Exercise aim: Type out all the data below, word for word.

Records:
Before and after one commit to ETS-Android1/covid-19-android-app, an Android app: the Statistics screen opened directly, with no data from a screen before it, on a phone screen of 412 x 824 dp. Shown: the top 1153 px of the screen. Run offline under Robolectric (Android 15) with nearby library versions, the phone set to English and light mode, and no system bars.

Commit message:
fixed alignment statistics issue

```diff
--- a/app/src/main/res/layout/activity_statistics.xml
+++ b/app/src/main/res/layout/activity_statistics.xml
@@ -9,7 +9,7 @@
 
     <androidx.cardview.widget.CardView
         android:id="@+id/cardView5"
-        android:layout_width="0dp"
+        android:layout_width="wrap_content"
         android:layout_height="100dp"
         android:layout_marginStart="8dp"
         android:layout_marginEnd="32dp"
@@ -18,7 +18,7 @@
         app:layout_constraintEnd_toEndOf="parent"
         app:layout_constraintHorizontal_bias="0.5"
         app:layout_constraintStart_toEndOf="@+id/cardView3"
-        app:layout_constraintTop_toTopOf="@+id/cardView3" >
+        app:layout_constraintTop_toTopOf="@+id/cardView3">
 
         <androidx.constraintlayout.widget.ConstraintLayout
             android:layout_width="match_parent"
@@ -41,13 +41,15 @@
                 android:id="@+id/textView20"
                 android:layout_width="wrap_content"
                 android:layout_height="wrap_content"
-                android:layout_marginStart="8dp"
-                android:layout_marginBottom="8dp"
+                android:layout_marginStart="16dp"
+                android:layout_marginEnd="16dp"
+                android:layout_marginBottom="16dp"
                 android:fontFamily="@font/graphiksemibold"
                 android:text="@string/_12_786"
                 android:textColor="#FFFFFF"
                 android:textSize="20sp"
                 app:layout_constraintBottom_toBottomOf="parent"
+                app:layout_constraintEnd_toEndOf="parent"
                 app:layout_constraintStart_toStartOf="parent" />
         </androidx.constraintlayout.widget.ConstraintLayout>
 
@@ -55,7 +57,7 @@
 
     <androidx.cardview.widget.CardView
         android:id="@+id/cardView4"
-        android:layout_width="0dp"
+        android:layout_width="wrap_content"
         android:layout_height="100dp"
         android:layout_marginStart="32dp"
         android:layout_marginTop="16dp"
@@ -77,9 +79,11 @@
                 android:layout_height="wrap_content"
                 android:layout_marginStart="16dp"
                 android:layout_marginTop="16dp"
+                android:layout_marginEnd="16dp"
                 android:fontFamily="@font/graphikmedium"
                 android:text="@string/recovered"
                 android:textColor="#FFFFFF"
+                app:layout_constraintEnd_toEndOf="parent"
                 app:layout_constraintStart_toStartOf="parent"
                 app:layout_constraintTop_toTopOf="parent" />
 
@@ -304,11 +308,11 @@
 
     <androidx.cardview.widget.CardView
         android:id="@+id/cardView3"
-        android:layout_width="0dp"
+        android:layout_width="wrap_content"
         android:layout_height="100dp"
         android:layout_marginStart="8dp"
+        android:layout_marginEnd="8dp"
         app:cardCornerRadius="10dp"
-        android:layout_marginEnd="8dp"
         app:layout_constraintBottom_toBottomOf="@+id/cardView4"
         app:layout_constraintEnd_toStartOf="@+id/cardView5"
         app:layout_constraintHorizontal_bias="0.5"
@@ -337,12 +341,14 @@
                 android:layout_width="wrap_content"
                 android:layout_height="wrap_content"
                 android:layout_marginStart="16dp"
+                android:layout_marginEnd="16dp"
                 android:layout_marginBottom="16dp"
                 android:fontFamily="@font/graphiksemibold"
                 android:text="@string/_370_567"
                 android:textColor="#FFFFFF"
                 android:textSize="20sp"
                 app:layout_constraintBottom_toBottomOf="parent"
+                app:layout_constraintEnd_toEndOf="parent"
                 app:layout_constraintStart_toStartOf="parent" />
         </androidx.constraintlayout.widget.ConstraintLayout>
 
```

Task response:
Before and after one commit to ETS-Android1/covid-19-android-app, an Android app: the Statistics screen opened directly, with no data from a screen before it, on a phone screen of 412 x 824 dp. Shown: the top 1153 px of the screen. Run offline under Robolectric (Android 15) with nearby library versions, the phone set to English and light mode, and no system bars.

Commit message:
fixed alignment statistics issue

```diff
--- a/app/src/main/res/layout/activity_statistics.xml
+++ b/app/src/main/res/layout/activity_statistics.xml
@@ -9,7 +9,7 @@
 
     <androidx.cardview.widget.CardView
         android:id="@+id/cardView5"
-        android:layout_width="0dp"
+        android:layout_width="wrap_content"
         android:layout_height="100dp"
         android:layout_marginStart="8dp"
         android:layout_marginEnd="32dp"
@@ -18,7 +18,7 @@
         app:layout_constraintEnd_toEndOf="parent"
         app:layout_constraintHorizontal_bias="0.5"
         app:layout_constraintStart_toEndOf="@+id/cardView3"
-        app:layout_constraintTop_toTopOf="@+id/cardView3" >
+        app:layout_constraintTop_toTopOf="@+id/cardView3">
 
         <androidx.constraintlayout.widget.ConstraintLayout
             android:layout_width="match_parent"
@@ -41,13 +41,15 @@
                 android:id="@+id/textView20"
                 android:layout_width="wrap_content"
                 android:layout_height="wrap_content"
-                android:layout_marginStart="8dp"
-                android:layout_marginBottom="8dp"
+                android:layout_marginStart="16dp"
+                android:layout_marginEnd="16dp"
+                android:layout_marginBottom="16dp"
                 android:fontFamily="@font/graphiksemibold"
                 android:text="@string/_12_786"
                 android:textColor="#FFFFFF"
                 android:textSize="20sp"
                 app:layout_constraintBottom_toBottomOf="parent"
+                app:layout_constraintEnd_toEndOf="parent"
                 app:layout_constraintStart_toStartOf="parent" />
         </androidx.constraintlayout.widget.ConstraintLayout>
 
@@ -55,7 +57,7 @@
 
     <androidx.cardview.widget.CardView
         android:id="@+id/cardView4"
-        android:layout_width="0dp"
+        android:layout_width="wrap_content"
         android:layout_height="100dp"
         android:layout_marginStart="32dp"
         android:layout_marginTop="16dp"
@@ -77,9 +79,11 @@
                 android:layout_height="wrap_content"
                 android:layout_marginStart="16dp"
                 android:layout_marginTop="16dp"
+                android:layout_marginEnd="16dp"
                 android:fontFamily="@font/graphikmedium"
                 android:text="@string/recovered"
                 android:textColor="#FFFFFF"
+                app:layout_constraintEnd_toEndOf="parent"
                 app:layout_constraintStart_toStartOf="parent"
                 app:layout_constraintTop_toTopOf="parent" />
 
@@ -304,11 +308,11 @@
 
     <androidx.cardview.widget.CardView
         android:id="@+id/cardView3"
-        android:layout_width="0dp"
+        android:layout_width="wrap_content"
         android:layout_height="100dp"
         android:layout_marginStart="8dp"
+        android:layout_marginEnd="8dp"
         app:cardCornerRadius="10dp"
-        android:layout_marginEnd="8dp"
         app:layout_constraintBottom_toBottomOf="@+id/cardView4"
         app:layout_constraintEnd_toStartOf="@+id/cardView5"
         app:layout_constraintHorizontal_bias="0.5"
@@ -337,12 +341,14 @@
                 android:layout_width="wrap_content"
                 android:layout_height="wrap_content"
                 android:layout_marginStart="16dp"
+                android:layout_marginEnd="16dp"
                 android:layout_marginBottom="16dp"
                 android:fontFamily="@font/graphiksemibold"
                 android:text="@string/_370_567"
                 android:textColor="#FFFFFF"
                 android:textSize="20sp"
                 app:layout_constraintBottom_toBottomOf="parent"
+                app:layout_constraintEnd_toEndOf="parent"
                 app:layout_constraintStart_toStartOf="parent" />
         </androidx.constraintlayout.widget.ConstraintLayout>
 
```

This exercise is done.